### WHAT IS BEING ASKED
All of the entries are to be repeated exactly, with no pictures included.

### EXERCISE DATA
━━━━━━━━━━━━━━━━
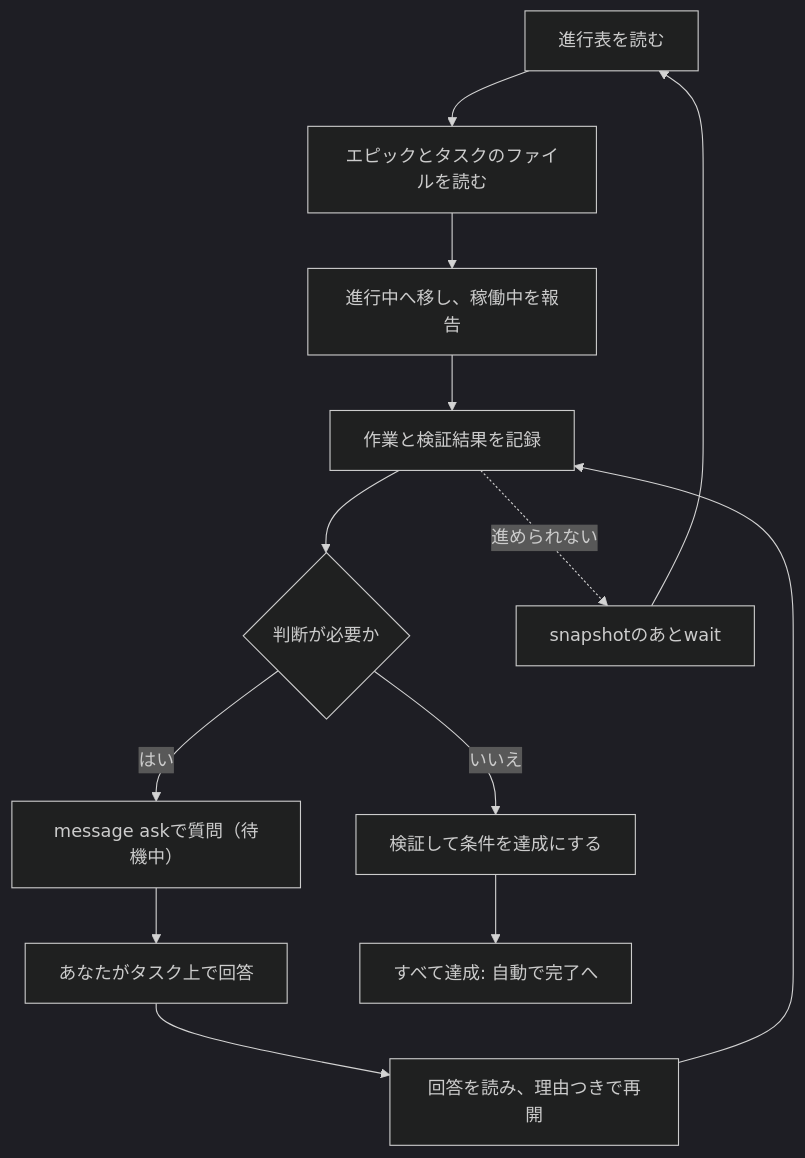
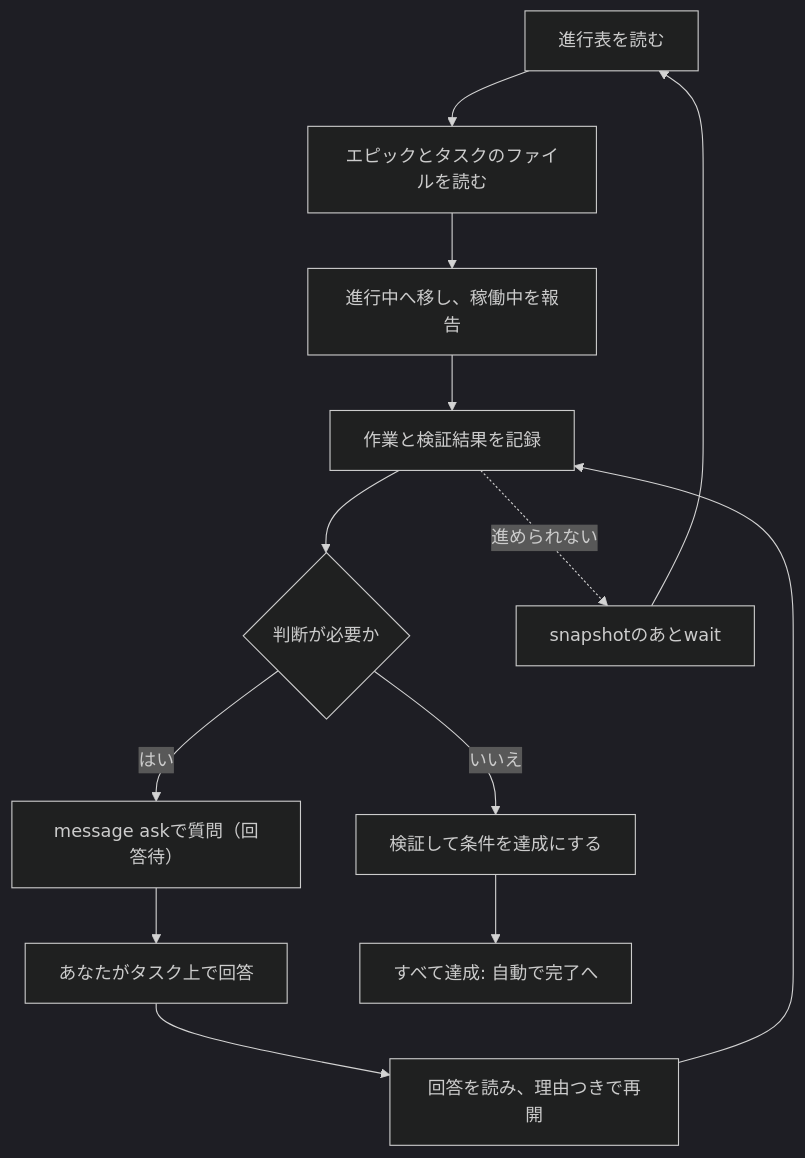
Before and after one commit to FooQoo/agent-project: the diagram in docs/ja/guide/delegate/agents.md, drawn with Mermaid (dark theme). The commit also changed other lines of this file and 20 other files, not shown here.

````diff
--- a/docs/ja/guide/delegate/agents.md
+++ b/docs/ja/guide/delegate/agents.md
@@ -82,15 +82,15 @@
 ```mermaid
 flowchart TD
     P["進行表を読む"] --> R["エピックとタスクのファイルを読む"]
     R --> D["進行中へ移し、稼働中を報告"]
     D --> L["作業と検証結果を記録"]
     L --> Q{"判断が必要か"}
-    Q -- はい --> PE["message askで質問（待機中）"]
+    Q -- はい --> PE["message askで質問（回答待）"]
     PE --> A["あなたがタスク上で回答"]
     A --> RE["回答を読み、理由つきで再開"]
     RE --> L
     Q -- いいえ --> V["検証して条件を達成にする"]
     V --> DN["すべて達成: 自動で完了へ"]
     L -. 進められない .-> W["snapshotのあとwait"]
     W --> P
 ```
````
━━━━━━━━━━━━━━━━
### SOLUTION FOR THIS EXERCISE
Before and after one commit to FooQoo/agent-project: the diagram in docs/ja/guide/delegate/agents.md, drawn with Mermaid (dark theme). The commit also changed other lines of this file and 20 other files, not shown here.

````diff
--- a/docs/ja/guide/delegate/agents.md
+++ b/docs/ja/guide/delegate/agents.md
@@ -82,15 +82,15 @@
 ```mermaid
 flowchart TD
     P["進行表を読む"] --> R["エピックとタスクのファイルを読む"]
     R --> D["進行中へ移し、稼働中を報告"]
     D --> L["作業と検証結果を記録"]
     L --> Q{"判断が必要か"}
-    Q -- はい --> PE["message askで質問（待機中）"]
+    Q -- はい --> PE["message askで質問（回答待）"]
     PE --> A["あなたがタスク上で回答"]
     A --> RE["回答を読み、理由つきで再開"]
     RE --> L
     Q -- いいえ --> V["検証して条件を達成にする"]
     V --> DN["すべて達成: 自動で完了へ"]
     L -. 進められない .-> W["snapshotのあとwait"]
     W --> P
 ```
````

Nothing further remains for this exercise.